● **Instructions to follow**
Reproduce the data below exactly as written. Pictures do not belong in the copy.

(Dataset records)
──────
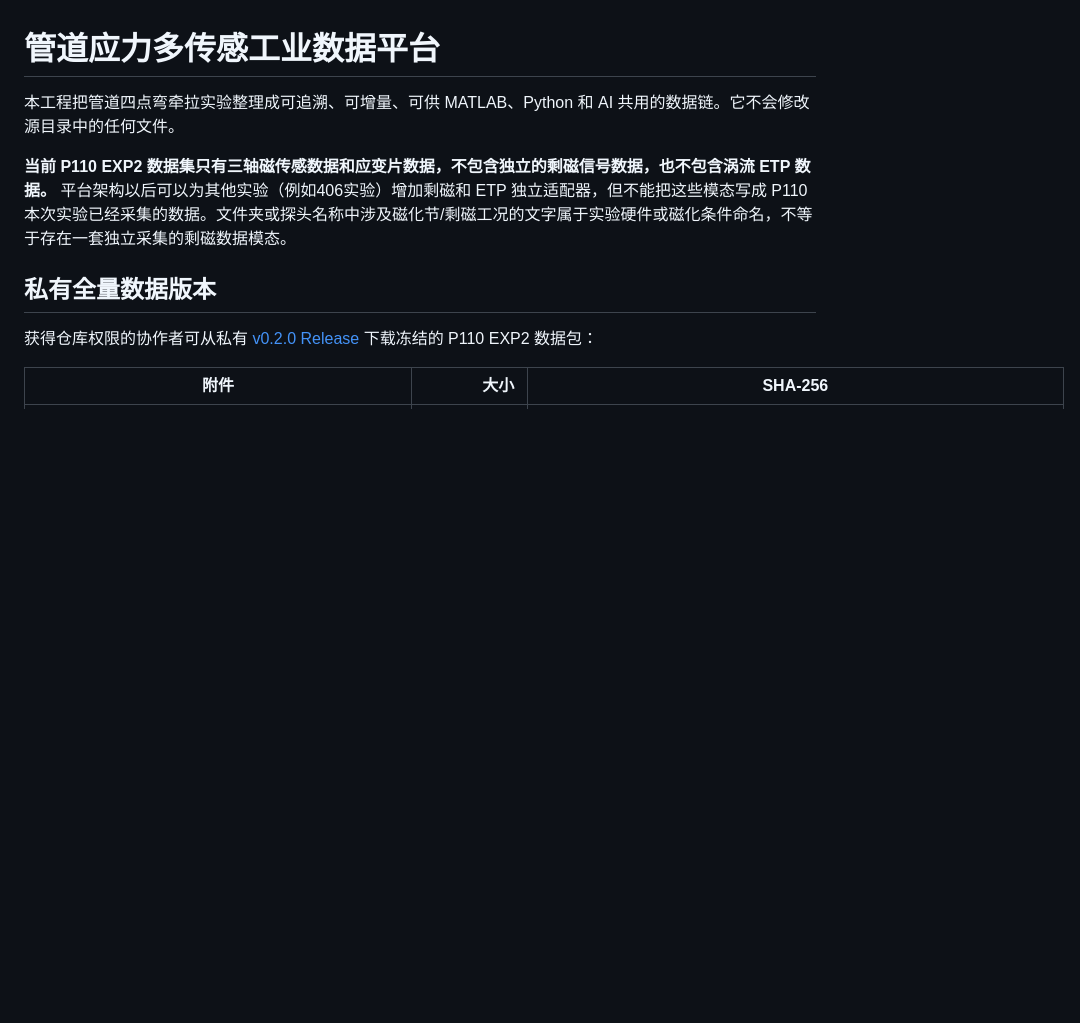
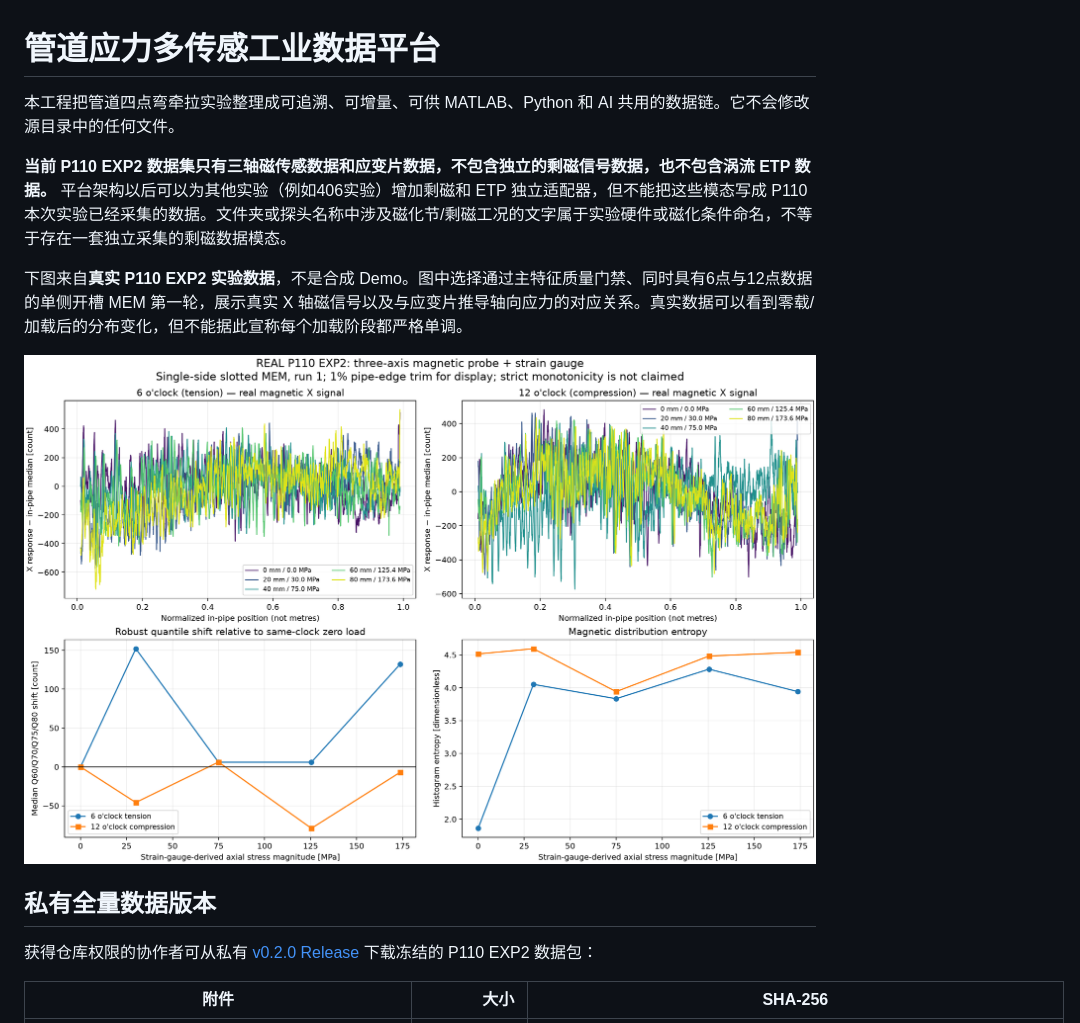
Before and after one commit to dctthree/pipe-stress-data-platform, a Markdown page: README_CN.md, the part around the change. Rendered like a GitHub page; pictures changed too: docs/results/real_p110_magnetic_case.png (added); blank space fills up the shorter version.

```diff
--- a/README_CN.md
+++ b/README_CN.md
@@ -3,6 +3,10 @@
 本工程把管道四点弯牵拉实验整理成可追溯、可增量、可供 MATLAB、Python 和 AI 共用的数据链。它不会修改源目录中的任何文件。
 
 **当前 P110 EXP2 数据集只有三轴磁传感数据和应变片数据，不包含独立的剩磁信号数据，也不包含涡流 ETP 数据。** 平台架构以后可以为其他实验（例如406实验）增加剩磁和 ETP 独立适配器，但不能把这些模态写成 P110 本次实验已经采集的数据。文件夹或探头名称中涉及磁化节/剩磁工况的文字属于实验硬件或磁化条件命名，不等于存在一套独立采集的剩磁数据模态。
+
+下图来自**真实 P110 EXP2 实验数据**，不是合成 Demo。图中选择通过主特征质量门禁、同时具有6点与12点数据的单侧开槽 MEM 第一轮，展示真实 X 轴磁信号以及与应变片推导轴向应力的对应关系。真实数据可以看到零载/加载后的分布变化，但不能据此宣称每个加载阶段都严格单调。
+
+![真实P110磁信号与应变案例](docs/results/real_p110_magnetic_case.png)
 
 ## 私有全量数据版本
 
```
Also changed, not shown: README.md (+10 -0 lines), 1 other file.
──────
● **Solution for this problem**
Before and after one commit to dctthree/pipe-stress-data-platform, a Markdown page: README_CN.md, the part around the change. Rendered like a GitHub page; pictures changed too: docs/results/real_p110_magnetic_case.png (added); blank space fills up the shorter version.

```diff
--- a/README_CN.md
+++ b/README_CN.md
@@ -3,6 +3,10 @@
 本工程把管道四点弯牵拉实验整理成可追溯、可增量、可供 MATLAB、Python 和 AI 共用的数据链。它不会修改源目录中的任何文件。
 
 **当前 P110 EXP2 数据集只有三轴磁传感数据和应变片数据，不包含独立的剩磁信号数据，也不包含涡流 ETP 数据。** 平台架构以后可以为其他实验（例如406实验）增加剩磁和 ETP 独立适配器，但不能把这些模态写成 P110 本次实验已经采集的数据。文件夹或探头名称中涉及磁化节/剩磁工况的文字属于实验硬件或磁化条件命名，不等于存在一套独立采集的剩磁数据模态。
+
+下图来自**真实 P110 EXP2 实验数据**，不是合成 Demo。图中选择通过主特征质量门禁、同时具有6点与12点数据的单侧开槽 MEM 第一轮，展示真实 X 轴磁信号以及与应变片推导轴向应力的对应关系。真实数据可以看到零载/加载后的分布变化，但不能据此宣称每个加载阶段都严格单调。
+
+![真实P110磁信号与应变案例](docs/results/real_p110_magnetic_case.png)
 
 ## 私有全量数据版本
 
```
Also changed, not shown: README.md (+10 -0 lines), 1 other file.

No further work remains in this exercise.